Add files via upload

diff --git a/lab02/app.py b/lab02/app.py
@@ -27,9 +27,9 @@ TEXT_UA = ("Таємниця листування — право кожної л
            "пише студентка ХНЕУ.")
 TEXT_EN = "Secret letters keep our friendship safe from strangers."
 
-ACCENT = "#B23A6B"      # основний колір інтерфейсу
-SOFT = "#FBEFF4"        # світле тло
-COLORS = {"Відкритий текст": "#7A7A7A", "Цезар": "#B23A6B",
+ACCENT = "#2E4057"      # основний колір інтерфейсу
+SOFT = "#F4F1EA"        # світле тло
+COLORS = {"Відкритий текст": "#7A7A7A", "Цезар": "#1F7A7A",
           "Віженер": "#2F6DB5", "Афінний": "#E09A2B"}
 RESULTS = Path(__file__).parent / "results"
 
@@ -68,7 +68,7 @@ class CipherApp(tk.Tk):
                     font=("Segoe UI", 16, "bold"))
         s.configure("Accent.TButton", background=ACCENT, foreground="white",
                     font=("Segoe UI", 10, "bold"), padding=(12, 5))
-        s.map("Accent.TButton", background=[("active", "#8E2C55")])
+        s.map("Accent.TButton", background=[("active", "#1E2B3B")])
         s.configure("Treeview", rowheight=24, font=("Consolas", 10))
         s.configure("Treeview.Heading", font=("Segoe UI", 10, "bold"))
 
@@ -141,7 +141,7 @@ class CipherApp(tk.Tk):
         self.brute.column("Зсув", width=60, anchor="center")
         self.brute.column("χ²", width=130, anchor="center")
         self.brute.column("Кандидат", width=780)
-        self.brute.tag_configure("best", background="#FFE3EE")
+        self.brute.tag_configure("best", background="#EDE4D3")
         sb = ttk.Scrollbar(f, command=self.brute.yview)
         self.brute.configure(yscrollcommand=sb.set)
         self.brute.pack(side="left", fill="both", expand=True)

_ _ _ _ _ _ _

§ **EXERCISE DETAILS**: All of the material must be given again, exactly as it appears above.

§ **RESPONSE**:
Add files via upload

diff --git a/lab02/app.py b/lab02/app.py
@@ -27,9 +27,9 @@ TEXT_UA = ("Таємниця листування — право кожної л
            "пише студентка ХНЕУ.")
 TEXT_EN = "Secret letters keep our friendship safe from strangers."
 
-ACCENT = "#B23A6B"      # основний колір інтерфейсу
-SOFT = "#FBEFF4"        # світле тло
-COLORS = {"Відкритий текст": "#7A7A7A", "Цезар": "#B23A6B",
+ACCENT = "#2E4057"      # основний колір інтерфейсу
+SOFT = "#F4F1EA"        # світле тло
+COLORS = {"Відкритий текст": "#7A7A7A", "Цезар": "#1F7A7A",
           "Віженер": "#2F6DB5", "Афінний": "#E09A2B"}
 RESULTS = Path(__file__).parent / "results"
 
@@ -68,7 +68,7 @@ class CipherApp(tk.Tk):
                     font=("Segoe UI", 16, "bold"))
         s.configure("Accent.TButton", background=ACCENT, foreground="white",
                     font=("Segoe UI", 10, "bold"), padding=(12, 5))
-        s.map("Accent.TButton", background=[("active", "#8E2C55")])
+        s.map("Accent.TButton", background=[("active", "#1E2B3B")])
         s.configure("Treeview", rowheight=24, font=("Consolas", 10))
         s.configure("Treeview.Heading", font=("Segoe UI", 10, "bold"))
 
@@ -141,7 +141,7 @@ class CipherApp(tk.Tk):
         self.brute.column("Зсув", width=60, anchor="center")
         self.brute.column("χ²", width=130, anchor="center")
         self.brute.column("Кандидат", width=780)
-        self.brute.tag_configure("best", background="#FFE3EE")
+        self.brute.tag_configure("best", background="#EDE4D3")
         sb = ttk.Scrollbar(f, command=self.brute.yview)
         self.brute.configure(yscrollcommand=sb.set)
         self.brute.pack(side="left", fill="both", expand=True)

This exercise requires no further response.